We have eight amazing speakers from a variety of backgrounds, with lots of cool work to talk about. Without further ado, here’s our 2016 speaker list:
Gabriella Barros – a PhD student and game developer at NYU, looking for new procedural generation techniques. One of Gabriella’s research interests is how to safely and sensibly use open data to generate games, like writing a murder mystery game using Wikipedia.
Joris Dormans – a games scholar who did groundbreaking research on game design and procedural generation, and then put his ideas into practice, building tools like Machinations and games like the newly-released roguelite Unexplored.
Becky Lavender – a game developer currently working at Playtonic Games on Yooka-Laylee, who has previously worked with amazing people like Peter Molyneux, and done awesome things like publishing research on generating Zelda dungeons.
Mark Nelson – a researcher who did pioneering work on automated game design and creative design, is one of the editors behind the incredible PCG Book, and is currently working at Falmouth University on applied automated game design with The Metamakers Institute.
Emily Short – a game and narrative designer (Emily’s games include the legendary Counterfeit Monkey, and First Draft of the Revolution), interactive fiction writer, and one of the forces behind the landmark Versu game engine and the Inform interactive fiction engine.
Tanya Short – creative director and designer at Kitfox Games, who most recently released the innovative Moon Hunters, a procedural mythology game. Tanya writes extensively about the design and application of procedural generation to games, and is currently editing an amazing textbook on the subject!
Adam Summerville – a PhD student at UC Santa Cruz, who is currently researching ways to use machine learning in procedural generators. He’s come up with some innovative applications to games like Mario, and believes there’s a lot of exciting untapped potential!
Jamie Woodcock – a research fellow at the London School of Economics, Jamie is a sociologist specialising in digital labour, and has recently gotten involved in the study of eSports.
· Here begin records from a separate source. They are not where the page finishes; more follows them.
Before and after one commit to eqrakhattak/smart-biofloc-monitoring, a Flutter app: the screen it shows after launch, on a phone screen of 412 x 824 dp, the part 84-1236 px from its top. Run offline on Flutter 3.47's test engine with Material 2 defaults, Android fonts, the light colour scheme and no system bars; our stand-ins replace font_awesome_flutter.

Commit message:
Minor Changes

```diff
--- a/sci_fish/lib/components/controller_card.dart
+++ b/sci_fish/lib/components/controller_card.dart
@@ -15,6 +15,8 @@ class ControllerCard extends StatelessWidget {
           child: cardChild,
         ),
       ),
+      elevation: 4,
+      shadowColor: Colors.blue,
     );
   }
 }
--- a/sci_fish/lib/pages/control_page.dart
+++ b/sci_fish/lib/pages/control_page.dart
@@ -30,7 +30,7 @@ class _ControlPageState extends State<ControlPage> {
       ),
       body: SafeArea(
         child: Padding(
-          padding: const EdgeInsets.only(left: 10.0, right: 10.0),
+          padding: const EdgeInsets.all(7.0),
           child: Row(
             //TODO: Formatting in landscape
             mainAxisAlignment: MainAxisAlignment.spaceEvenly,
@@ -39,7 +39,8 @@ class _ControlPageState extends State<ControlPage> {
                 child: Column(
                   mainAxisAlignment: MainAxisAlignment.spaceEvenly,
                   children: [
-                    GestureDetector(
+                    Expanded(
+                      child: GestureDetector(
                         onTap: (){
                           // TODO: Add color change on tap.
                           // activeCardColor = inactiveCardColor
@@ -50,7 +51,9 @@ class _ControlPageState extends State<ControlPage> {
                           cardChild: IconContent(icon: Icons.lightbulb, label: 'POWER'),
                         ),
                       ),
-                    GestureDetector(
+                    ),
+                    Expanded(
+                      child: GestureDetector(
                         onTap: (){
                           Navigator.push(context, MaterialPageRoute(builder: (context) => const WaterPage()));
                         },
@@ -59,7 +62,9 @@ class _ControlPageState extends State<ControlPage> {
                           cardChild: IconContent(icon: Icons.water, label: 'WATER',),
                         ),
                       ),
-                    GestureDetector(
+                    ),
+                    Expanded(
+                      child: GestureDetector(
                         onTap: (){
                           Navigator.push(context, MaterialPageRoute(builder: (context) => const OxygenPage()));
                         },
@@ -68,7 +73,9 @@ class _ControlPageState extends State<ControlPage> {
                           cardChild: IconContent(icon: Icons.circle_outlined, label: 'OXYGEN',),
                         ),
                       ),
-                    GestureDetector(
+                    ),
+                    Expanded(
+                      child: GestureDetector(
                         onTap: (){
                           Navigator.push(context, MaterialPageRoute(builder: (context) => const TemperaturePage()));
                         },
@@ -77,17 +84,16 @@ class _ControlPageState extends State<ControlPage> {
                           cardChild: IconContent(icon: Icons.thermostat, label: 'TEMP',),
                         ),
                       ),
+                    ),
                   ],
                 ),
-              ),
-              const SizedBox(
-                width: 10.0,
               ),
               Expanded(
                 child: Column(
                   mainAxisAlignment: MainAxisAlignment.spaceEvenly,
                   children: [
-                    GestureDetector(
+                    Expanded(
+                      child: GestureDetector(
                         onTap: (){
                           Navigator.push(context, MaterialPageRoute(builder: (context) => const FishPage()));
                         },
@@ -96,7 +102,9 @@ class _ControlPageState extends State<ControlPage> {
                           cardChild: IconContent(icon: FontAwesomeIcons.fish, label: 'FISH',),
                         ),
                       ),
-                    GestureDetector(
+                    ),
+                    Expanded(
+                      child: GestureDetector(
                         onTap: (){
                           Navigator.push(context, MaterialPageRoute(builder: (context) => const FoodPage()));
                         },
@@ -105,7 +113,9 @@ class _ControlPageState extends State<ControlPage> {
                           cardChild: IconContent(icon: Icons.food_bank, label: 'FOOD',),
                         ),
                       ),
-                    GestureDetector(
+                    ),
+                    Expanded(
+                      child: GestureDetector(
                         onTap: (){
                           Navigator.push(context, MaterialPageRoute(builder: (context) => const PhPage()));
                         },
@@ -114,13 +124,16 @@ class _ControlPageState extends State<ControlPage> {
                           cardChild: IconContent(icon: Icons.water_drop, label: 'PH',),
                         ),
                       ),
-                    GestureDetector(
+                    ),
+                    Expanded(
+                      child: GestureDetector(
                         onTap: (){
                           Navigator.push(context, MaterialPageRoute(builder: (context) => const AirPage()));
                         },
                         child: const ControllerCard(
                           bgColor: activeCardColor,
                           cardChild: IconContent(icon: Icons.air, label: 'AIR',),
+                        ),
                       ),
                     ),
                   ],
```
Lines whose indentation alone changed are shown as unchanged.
Jamie is interested in how technology affects how people work, including tools and automation like procedural generation. How does procedural generation change the way we create and work? Watch Jamie’s talk to find out!
It’s going to be a terrific day of talks, and all of them will be streamed live on YouTube where you can ask questions and chat with other jammers. We’ll have recordings up later for people who can’t catch the event live, just like we did in 2015 and 2014. Don’t forget to tune in, on the afternoon of October 21st (GMT+1). We’ll have a direct YouTube link here and on our Twitter. We’ll also be announcing the proper schedule very soon, with exact times.